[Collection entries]

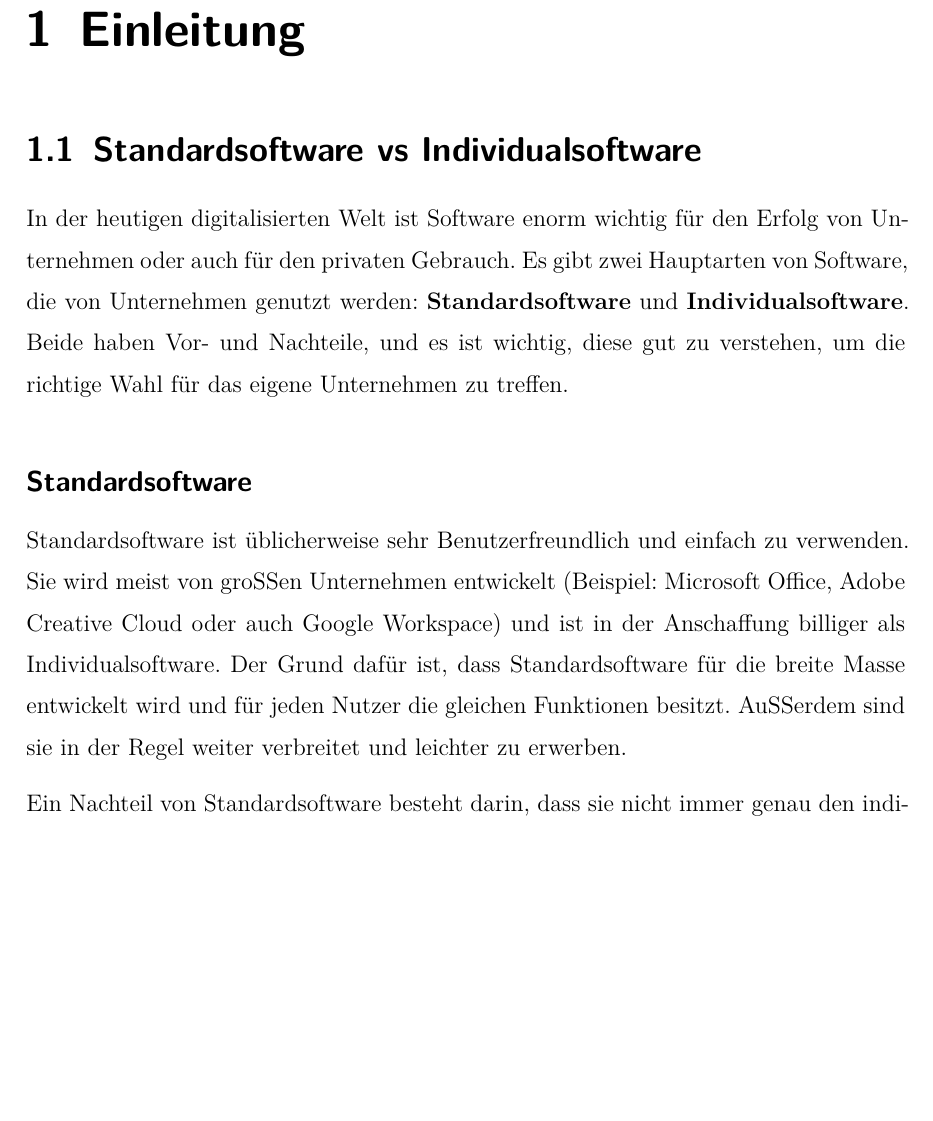
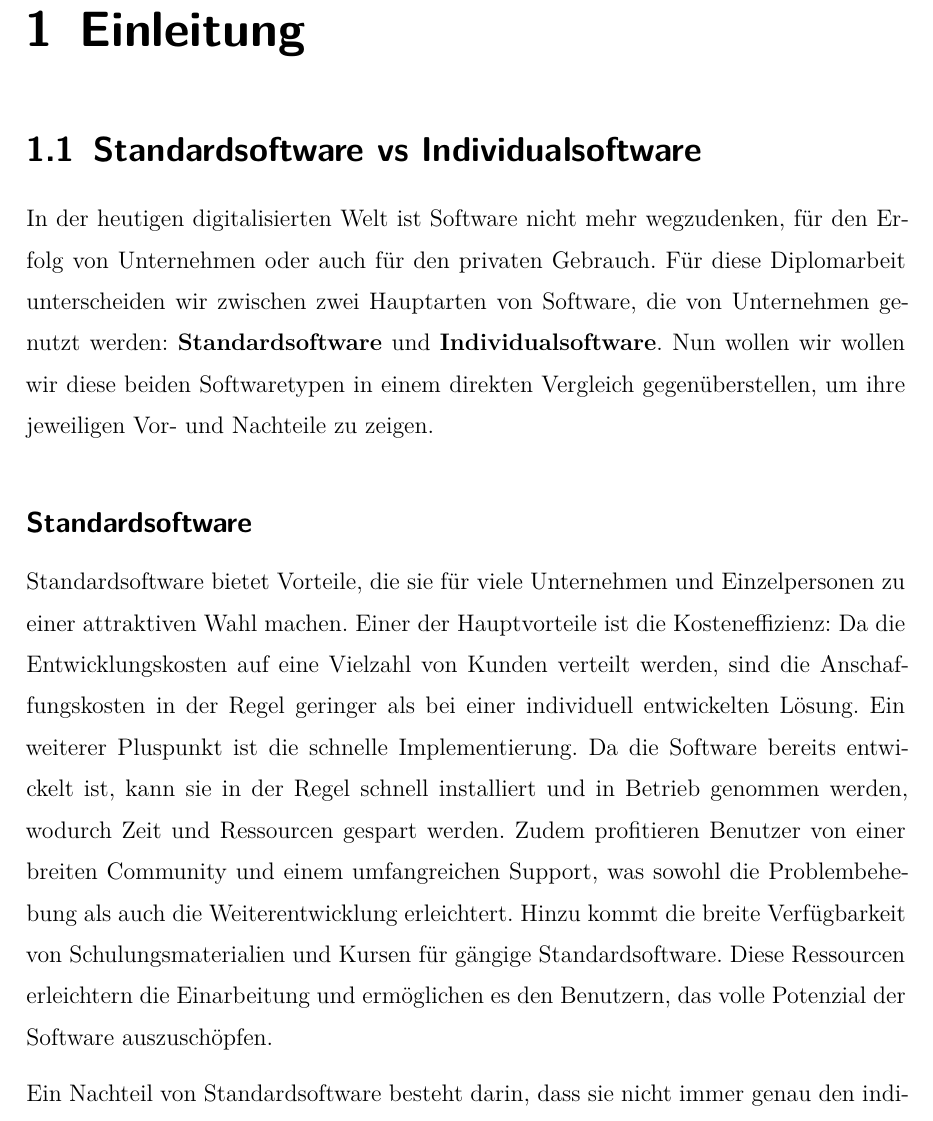
Before and after one commit to robertFreiseisen/DynamicScriptingLatex, a LaTeX thesis (latex_htl_da_dynamicScripting/thesis.tex, which reads latex_htl_da_dynamicScripting/sections/introduction.tex): part of page 6 of 33, cut so that both start at the same text, the shorter picture padded with empty space. Compiled offline with XeLaTeX.

Commit message:
umschreiben s.1

```diff
--- a/latex_htl_da_dynamicScripting/sections/introduction.tex
+++ b/latex_htl_da_dynamicScripting/sections/introduction.tex
@@ -1,27 +1,35 @@
 \section {Standardsoftware vs Individualsoftware}
 \setauthor{Philipp Füreder}
 
-In der heutigen digitalisierten Welt ist Software enorm wichtig für den Erfolg von Unternehmen
-oder auch für den privaten Gebrauch.
-Es gibt zwei Hauptarten von Software, die von Unternehmen genutzt werden: \textbf{Standardsoftware} und
+In der heutigen digitalisierten Welt ist Software nicht mehr wegzudenken,
+für den Erfolg von Unternehmen oder auch für den privaten Gebrauch.
+Für diese Diplomarbeit unterscheiden wir zwischen zwei Hauptarten von Software,
+die von Unternehmen genutzt werden:
+\textbf{Standardsoftware} und
 \textbf{Individualsoftware}.
-Beide haben Vor- und Nachteile, und es ist wichtig,
-diese gut zu verstehen, um die richtige Wahl für das eigene Unternehmen zu treffen.
+Nun wollen wir wollen wir diese beiden Softwaretypen in einem direkten
+Vergleich gegenüberstellen, um ihre jeweiligen Vor- und Nachteile zu zeigen.
 
 \subsection*{Standardsoftware}
 
-Standardsoftware ist üblicherweise sehr Benutzerfreundlich und einfach zu verwenden.
-Sie wird meist von großen Unternehmen entwickelt
-(Beispiel: Microsoft Office, Adobe Creative Cloud oder auch Google Workspace)
-und ist in der Anschaffung billiger als Individualsoftware.
-Der Grund dafür ist, dass Standardsoftware für die breite Masse entwickelt wird
-und für jeden Nutzer die gleichen Funktionen besitzt.
-Außerdem sind sie in der Regel weiter verbreitet und leichter zu erwerben.
+Standardsoftware bietet Vorteile, die sie für viele Unternehmen und Einzelpersonen
+zu einer attraktiven Wahl machen. Einer der Hauptvorteile ist die Kosteneffizienz:
+Da die Entwicklungskosten auf eine Vielzahl von Kunden verteilt werden, sind die
+Anschaffungskosten in der Regel geringer als bei einer individuell entwickelten Lösung.
+Ein weiterer Pluspunkt ist die schnelle Implementierung. Da die Software bereits entwickelt ist,
+kann sie in der Regel schnell installiert und in Betrieb genommen werden,
+wodurch Zeit und Ressourcen gespart werden. Zudem profitieren Benutzer von einer
+breiten Community und einem umfangreichen Support, was sowohl die Problembehebung
+als auch die Weiterentwicklung erleichtert. Hinzu kommt die breite Verfügbarkeit von
+Schulungsmaterialien und Kursen für gängige Standardsoftware.
+Diese Ressourcen erleichtern die Einarbeitung und ermöglichen es den Benutzern,
+das volle Potenzial der Software auszuschöpfen.
 
 Ein Nachteil von Standardsoftware besteht darin, dass sie nicht immer genau
 den individuellen Anforderungen eines Unternehmens gerecht wird.
 Es könnte vorkommen, dass spezifische Funktionen fehlen oder die Software
 nicht optimal auf die Arbeitsprozesse des Unternehmens zugeschnitten ist.
+
 \newpage
 \subsection*{Individualsoftware}
 
```
Also changed, not shown: latex_htl_da_dynamicScripting/thesis.pdf, 1 other file.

**TASK REQUIREMENTS**: Write every record out again exactly as written. Pictures don't belong in the copy.

**EXERCISE ANSWER**:
Before and after one commit to robertFreiseisen/DynamicScriptingLatex, a LaTeX thesis (latex_htl_da_dynamicScripting/thesis.tex, which reads latex_htl_da_dynamicScripting/sections/introduction.tex): part of page 6 of 33, cut so that both start at the same text, the shorter picture padded with empty space. Compiled offline with XeLaTeX.

Commit message:
umschreiben s.1

```diff
--- a/latex_htl_da_dynamicScripting/sections/introduction.tex
+++ b/latex_htl_da_dynamicScripting/sections/introduction.tex
@@ -1,27 +1,35 @@
 \section {Standardsoftware vs Individualsoftware}
 \setauthor{Philipp Füreder}
 
-In der heutigen digitalisierten Welt ist Software enorm wichtig für den Erfolg von Unternehmen
-oder auch für den privaten Gebrauch.
-Es gibt zwei Hauptarten von Software, die von Unternehmen genutzt werden: \textbf{Standardsoftware} und
+In der heutigen digitalisierten Welt ist Software nicht mehr wegzudenken,
+für den Erfolg von Unternehmen oder auch für den privaten Gebrauch.
+Für diese Diplomarbeit unterscheiden wir zwischen zwei Hauptarten von Software,
+die von Unternehmen genutzt werden:
+\textbf{Standardsoftware} und
 \textbf{Individualsoftware}.
-Beide haben Vor- und Nachteile, und es ist wichtig,
-diese gut zu verstehen, um die richtige Wahl für das eigene Unternehmen zu treffen.
+Nun wollen wir wollen wir diese beiden Softwaretypen in einem direkten
+Vergleich gegenüberstellen, um ihre jeweiligen Vor- und Nachteile zu zeigen.
 
 \subsection*{Standardsoftware}
 
-Standardsoftware ist üblicherweise sehr Benutzerfreundlich und einfach zu verwenden.
-Sie wird meist von großen Unternehmen entwickelt
-(Beispiel: Microsoft Office, Adobe Creative Cloud oder auch Google Workspace)
-und ist in der Anschaffung billiger als Individualsoftware.
-Der Grund dafür ist, dass Standardsoftware für die breite Masse entwickelt wird
-und für jeden Nutzer die gleichen Funktionen besitzt.
-Außerdem sind sie in der Regel weiter verbreitet und leichter zu erwerben.
+Standardsoftware bietet Vorteile, die sie für viele Unternehmen und Einzelpersonen
+zu einer attraktiven Wahl machen. Einer der Hauptvorteile ist die Kosteneffizienz:
+Da die Entwicklungskosten auf eine Vielzahl von Kunden verteilt werden, sind die
+Anschaffungskosten in der Regel geringer als bei einer individuell entwickelten Lösung.
+Ein weiterer Pluspunkt ist die schnelle Implementierung. Da die Software bereits entwickelt ist,
+kann sie in der Regel schnell installiert und in Betrieb genommen werden,
+wodurch Zeit und Ressourcen gespart werden. Zudem profitieren Benutzer von einer
+breiten Community und einem umfangreichen Support, was sowohl die Problembehebung
+als auch die Weiterentwicklung erleichtert. Hinzu kommt die breite Verfügbarkeit von
+Schulungsmaterialien und Kursen für gängige Standardsoftware.
+Diese Ressourcen erleichtern die Einarbeitung und ermöglichen es den Benutzern,
+das volle Potenzial der Software auszuschöpfen.
 
 Ein Nachteil von Standardsoftware besteht darin, dass sie nicht immer genau
 den individuellen Anforderungen eines Unternehmens gerecht wird.
 Es könnte vorkommen, dass spezifische Funktionen fehlen oder die Software
 nicht optimal auf die Arbeitsprozesse des Unternehmens zugeschnitten ist.
+
 \newpage
 \subsection*{Individualsoftware}
 
```
Also changed, not shown: latex_htl_da_dynamicScripting/thesis.pdf, 1 other file.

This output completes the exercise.